• INFORMATION:
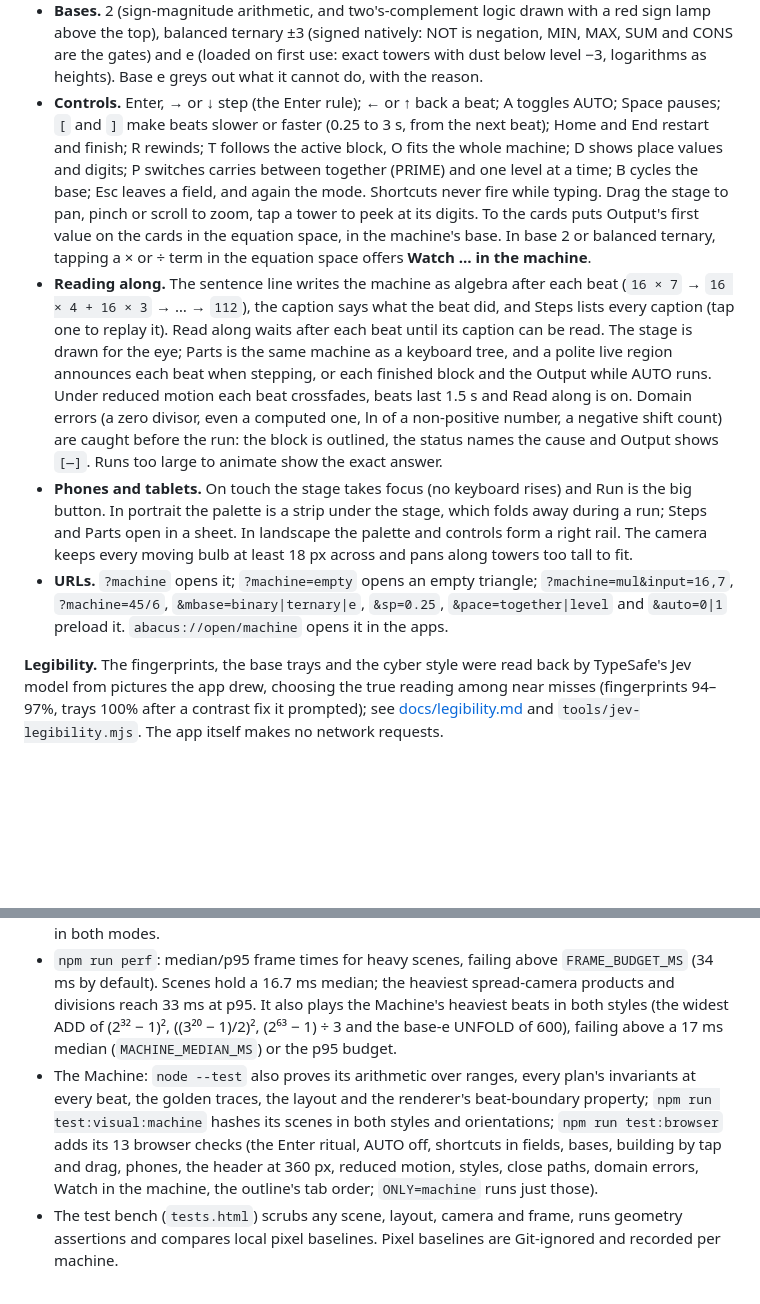
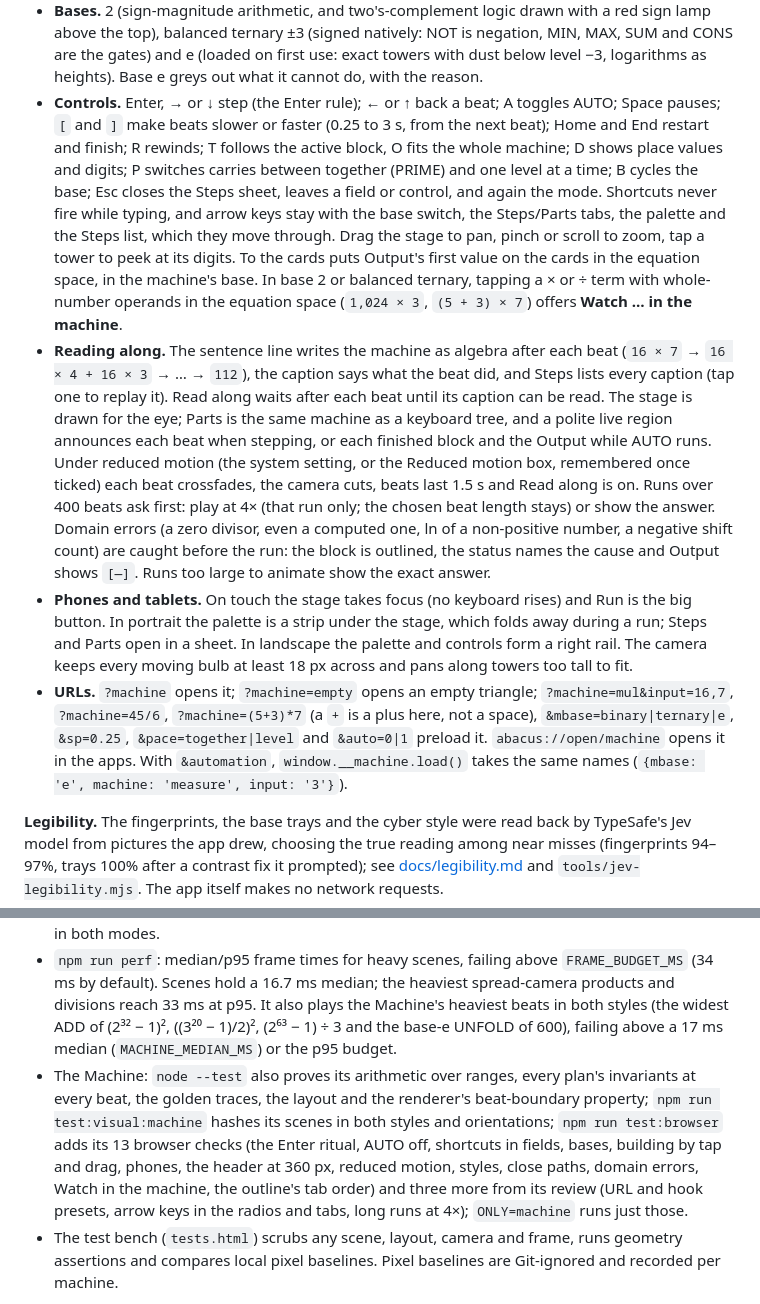
Before and after one commit to atonalfreerider/Abacus, a Markdown page: README.md, 2 parts joined by grey strips. Drawn GitHub-style; blank space fills up the shorter version.

```diff
--- a/README.md
+++ b/README.md
@@ -62,10 +62,10 @@ Drag the point along a curve. Its coordinates are laid out in square cards, one
 - **Open** it on PRIME's demo: base 2, a × block under the triangle and `[16,7]` in Input. Press **Enter**. With AUTO on (the default, remembered) the whole run plays: 16 × 7 splits into 16 × 4 + 16 × 3, the multiplicand rises level by level, the partial products ride up and collide, and Output reads `[112]`. With AUTO off each Enter plays one beat, so 16 Enters reach `[112]` without leaving the Input. Enter mid-run finishes the current beat; after the Output, or after any edit, it starts over.
 - **Build** a machine by tapping a socket (on the stage, or in Parts) and then a block, or by dragging a block onto a socket; dropping on a taken socket pushes that block into the new one's left socket. Backspace takes a selected block off. The expression field builds the machine from `16*7`, `(5+3)*7`, `45/6`, `45%6`, `12&10`, `~5`, `7<=>9`, `5<<3`, `shr(45,2)`, `min(2,1)`, `sum(5,7)`, `ln(112)` or `measure(3)`, and fills Input (brackets optional: `16,7` or `16 7`). `>>` is refused: in the machine a right shift truncates like ÷, so write `shr(−13, 2)`.
 - **Bases.** 2 (sign-magnitude arithmetic, and two's-complement logic drawn with a red sign lamp above the top), balanced ternary ±3 (signed natively: NOT is negation, MIN, MAX, SUM and CONS are the gates) and e (loaded on first use: exact towers with dust below level −3, logarithms as heights). Base e greys out what it cannot do, with the reason.
-- **Controls.** Enter, → or ↓ step (the Enter rule); ← or ↑ back a beat; A toggles AUTO; Space pauses; `[` and `]` make beats slower or faster (0.25 to 3 s, from the next beat); Home and End restart and finish; R rewinds; T follows the active block, O fits the whole machine; D shows place values and digits; P switches carries between together (PRIME) and one level at a time; B cycles the base; Esc leaves a field, and again the mode. Shortcuts never fire while typing. Drag the stage to pan, pinch or scroll to zoom, tap a tower to peek at its digits. To the cards puts Output's first value on the cards in the equation space, in the machine's base. In base 2 or balanced ternary, tapping a × or ÷ term in the equation space offers **Watch … in the machine**.
-- **Reading along.** The sentence line writes the machine as algebra after each beat (`16 × 7` → `16 × 4 + 16 × 3` → … → `112`), the caption says what the beat did, and Steps lists every caption (tap one to replay it). Read along waits after each beat until its caption can be read. The stage is drawn for the eye; Parts is the same machine as a keyboard tree, and a polite live region announces each beat when stepping, or each finished block and the Output while AUTO runs. Under reduced motion each beat crossfades, beats last 1.5 s and Read along is on. Domain errors (a zero divisor, even a computed one, ln of a non-positive number, a negative shift count) are caught before the run: the block is outlined, the status names the cause and Output shows `[—]`. Runs too large to animate show the exact answer.
+- **Controls.** Enter, → or ↓ step (the Enter rule); ← or ↑ back a beat; A toggles AUTO; Space pauses; `[` and `]` make beats slower or faster (0.25 to 3 s, from the next beat); Home and End restart and finish; R rewinds; T follows the active block, O fits the whole machine; D shows place values and digits; P switches carries between together (PRIME) and one level at a time; B cycles the base; Esc closes the Steps sheet, leaves a field or control, and again the mode. Shortcuts never fire while typing, and arrow keys stay with the base switch, the Steps/Parts tabs, the palette and the Steps list, which they move through. Drag the stage to pan, pinch or scroll to zoom, tap a tower to peek at its digits. To the cards puts Output's first value on the cards in the equation space, in the machine's base. In base 2 or balanced ternary, tapping a × or ÷ term with whole-number operands in the equation space (`1,024 × 3`, `(5 + 3) × 7`) offers **Watch … in the machine**.
+- **Reading along.** The sentence line writes the machine as algebra after each beat (`16 × 7` → `16 × 4 + 16 × 3` → … → `112`), the caption says what the beat did, and Steps lists every caption (tap one to replay it). Read along waits after each beat until its caption can be read. The stage is drawn for the eye; Parts is the same machine as a keyboard tree, and a polite live region announces each beat when stepping, or each finished block and the Output while AUTO runs. Under reduced motion (the system setting, or the Reduced motion box, remembered once ticked) each beat crossfades, the camera cuts, beats last 1.5 s and Read along is on. Runs over 400 beats ask first: play at 4× (that run only; the chosen beat length stays) or show the answer. Domain errors (a zero divisor, even a computed one, ln of a non-positive number, a negative shift count) are caught before the run: the block is outlined, the status names the cause and Output shows `[—]`. Runs too large to animate show the exact answer.
 - **Phones and tablets.** On touch the stage takes focus (no keyboard rises) and Run is the big button. In portrait the palette is a strip under the stage, which folds away during a run; Steps and Parts open in a sheet. In landscape the palette and controls form a right rail. The camera keeps every moving bulb at least 18 px across and pans along towers too tall to fit.
-- **URLs.** `?machine` opens it; `?machine=empty` opens an empty triangle; `?machine=mul&input=16,7`, `?machine=45/6`, `&mbase=binary|ternary|e`, `&sp=0.25`, `&pace=together|level` and `&auto=0|1` preload it. `abacus://open/machine` opens it in the apps.
+- **URLs.** `?machine` opens it; `?machine=empty` opens an empty triangle; `?machine=mul&input=16,7`, `?machine=45/6`, `?machine=(5+3)*7` (a `+` is a plus here, not a space), `&mbase=binary|ternary|e`, `&sp=0.25`, `&pace=together|level` and `&auto=0|1` preload it. `abacus://open/machine` opens it in the apps. With `&automation`, `window.__machine.load()` takes the same names (`{mbase: 'e', machine: 'measure', input: '3'}`).
 
 **Legibility.** The fingerprints, the base trays and the cyber style were read back by TypeSafe's Jev model from pictures the app drew, choosing the true reading among near misses (fingerprints 94–97%, trays 100% after a contrast fix it prompted); see [docs/legibility.md](docs/legibility.md) and `tools/jev-legibility.mjs`. The app itself makes no network requests.
 
@@ -137,7 +137,7 @@ Supported scope: one-variable linear equations and expressions in x, with parent
 - `npm run test:visual`: 720 deterministic SVG snapshots (24 scenes × 2 layouts × 3 cameras × 5 timestamps) against reviewed hashes; outputs go to `artifacts/visual`. `npm run test:visual:update` records new hashes after visual review.
 - `npm run test:browser`: headless Chrome with DevTools pointer and key events. It drags through the mirror onto a like card, releases inside the membrane, drops in open space and in gaps, taps a product, runs Solve through long division, uses the keyboard and the vertical layout, and runs the tutor flow. In graph mode it drags the point into a root's detent, solves a system, runs the area sweep and completes a graph lesson. It also checks p90 frame time while dragging in both modes.
 - `npm run perf`: median/p95 frame times for heavy scenes, failing above `FRAME_BUDGET_MS` (34 ms by default). Scenes hold a 16.7 ms median; the heaviest spread-camera products and divisions reach 33 ms at p95. It also plays the Machine's heaviest beats in both styles (the widest ADD of (2³² − 1)², ((3²⁰ − 1)/2)², (2⁶³ − 1) ÷ 3 and the base-e UNFOLD of 600), failing above a 17 ms median (`MACHINE_MEDIAN_MS`) or the p95 budget.
-- The Machine: `node --test` also proves its arithmetic over ranges, every plan's invariants at every beat, the golden traces, the layout and the renderer's beat-boundary property; `npm run test:visual:machine` hashes its scenes in both styles and orientations; `npm run test:browser` adds its 13 browser checks (the Enter ritual, AUTO off, shortcuts in fields, bases, building by tap and drag, phones, the header at 360 px, reduced motion, styles, close paths, domain errors, Watch in the machine, the outline's tab order; `ONLY=machine` runs just those).
+- The Machine: `node --test` also proves its arithmetic over ranges, every plan's invariants at every beat, the golden traces, the layout and the renderer's beat-boundary property; `npm run test:visual:machine` hashes its scenes in both styles and orientations; `npm run test:browser` adds its 13 browser checks (the Enter ritual, AUTO off, shortcuts in fields, bases, building by tap and drag, phones, the header at 360 px, reduced motion, styles, close paths, domain errors, Watch in the machine, the outline's tab order) and three more from its review (URL and hook presets, arrow keys in the radios and tabs, long runs at 4×); `ONLY=machine` runs just those.
 - The test bench (`tests.html`) scrubs any scene, layout, camera and frame, runs geometry assertions and compares local pixel baselines. Pixel baselines are Git-ignored and recorded per machine.
 
 CI runs unit, snapshot, browser and frame-time checks (the last two with a 50 ms budget for shared runners) and builds `dist`; `android.yml` builds and lints the Android app, and `ios.yml` builds the iOS app and runs it in iPhone and iPad simulators. See `docs/verification.md` for performed checks and limits.
```
Also changed, not shown: docs/verification.md (+20 -17 lines).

• WHAT THE TASK REQUIRES: Look at each line above and note whether it holds the word "fields". Report how many do, as the number only.

• WRITTEN RESPONSE: 2